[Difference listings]
================================

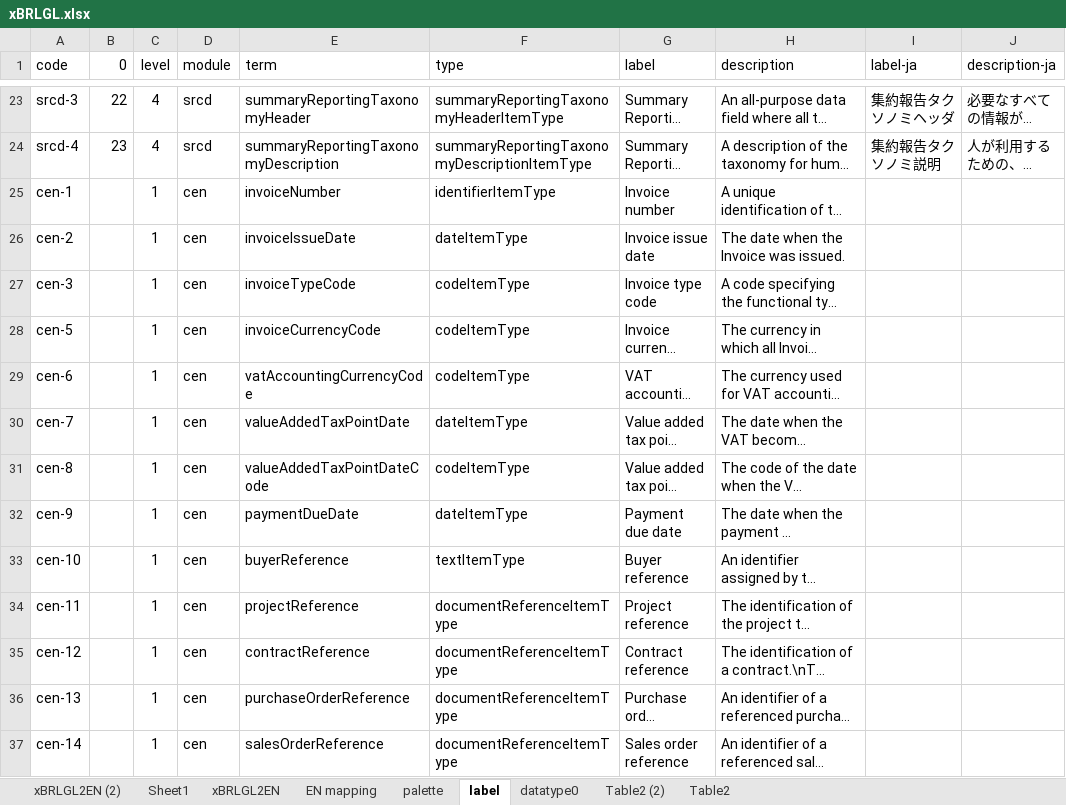
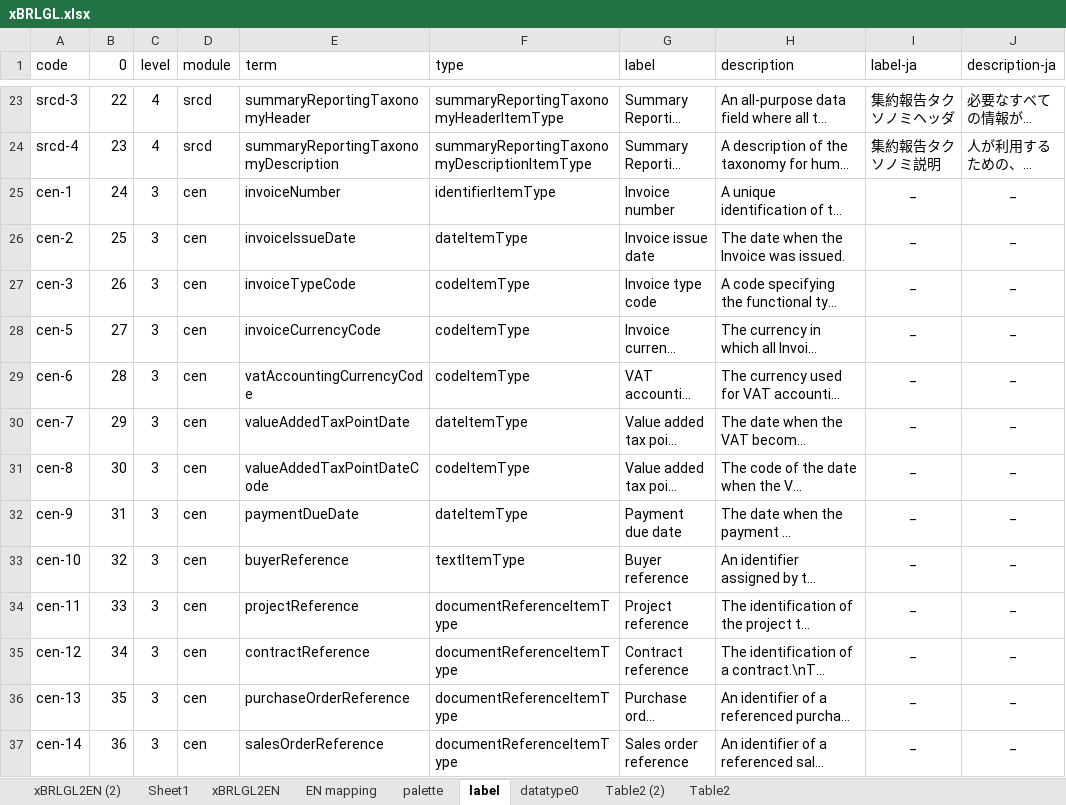
Before and after one commit to pontsoleil/EIPA, an Excel workbook: データ検証/EIPA/xBRL/xBRLGL.xlsx, sheet label, drawn as a sheet; only a part is shown, gaps mark what is left out; long unchanged cells end in …; values as stored, in another font and other column widths than the file's, no borders; conditional formats not drawn; the diff covers the shown part only; the diff names each change by its address in the sheet, - before the commit and + after, or states it on an @@ line.

```diff
--- a/データ検証/EIPA/xBRL/xBRLGL.xlsx (sheet label)
+++ b/データ検証/EIPA/xBRL/xBRLGL.xlsx (sheet label)
-B25 (0): (empty)
+B25 (0): 24
-C25:C37 (level): 1
+C25:C37 (level): 3
-I25:I37 (label-ja): (empty)
+I25:I37 (label-ja): _
-J25:J37 (description-ja): (empty)
+J25:J37 (description-ja): _
-B26 (0): (empty)
+B26 (0): 25
-B27 (0): (empty)
+B27 (0): 26
-B28 (0): (empty)
+B28 (0): 27
-B29 (0): (empty)
+B29 (0): 28
-B30 (0): (empty)
+B30 (0): 29
-B31 (0): (empty)
+B31 (0): 30
-B32 (0): (empty)
+B32 (0): 31
-B33 (0): (empty)
+B33 (0): 32
-B34 (0): (empty)
+B34 (0): 33
-B35 (0): (empty)
+B35 (0): 34
-B36 (0): (empty)
+B36 (0): 35
-B37 (0): (empty)
+B37 (0): 36
```
Also changed, not shown: 3 added rows, 3 removed rows and 956 edited cells elsewhere in this sheet, sheet xBRLGL2EN (2), sheet xBRLGL2EN, sheet EN mapping, sheet Table2 (2), formulas that keep their value, 8 other files.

================================

### Task instructions:
The records above are to be restated word for word, excluding all pictures.

### Task solution:
Before and after one commit to pontsoleil/EIPA, an Excel workbook: データ検証/EIPA/xBRL/xBRLGL.xlsx, sheet label, drawn as a sheet; only a part is shown, gaps mark what is left out; long unchanged cells end in …; values as stored, in another font and other column widths than the file's, no borders; conditional formats not drawn; the diff covers the shown part only; the diff names each change by its address in the sheet, - before the commit and + after, or states it on an @@ line.

```diff
--- a/データ検証/EIPA/xBRL/xBRLGL.xlsx (sheet label)
+++ b/データ検証/EIPA/xBRL/xBRLGL.xlsx (sheet label)
-B25 (0): (empty)
+B25 (0): 24
-C25:C37 (level): 1
+C25:C37 (level): 3
-I25:I37 (label-ja): (empty)
+I25:I37 (label-ja): _
-J25:J37 (description-ja): (empty)
+J25:J37 (description-ja): _
-B26 (0): (empty)
+B26 (0): 25
-B27 (0): (empty)
+B27 (0): 26
-B28 (0): (empty)
+B28 (0): 27
-B29 (0): (empty)
+B29 (0): 28
-B30 (0): (empty)
+B30 (0): 29
-B31 (0): (empty)
+B31 (0): 30
-B32 (0): (empty)
+B32 (0): 31
-B33 (0): (empty)
+B33 (0): 32
-B34 (0): (empty)
+B34 (0): 33
-B35 (0): (empty)
+B35 (0): 34
-B36 (0): (empty)
+B36 (0): 35
-B37 (0): (empty)
+B37 (0): 36
```
Also changed, not shown: 3 added rows, 3 removed rows and 956 edited cells elsewhere in this sheet, sheet xBRLGL2EN (2), sheet xBRLGL2EN, sheet EN mapping, sheet Table2 (2), formulas that keep their value, 8 other files.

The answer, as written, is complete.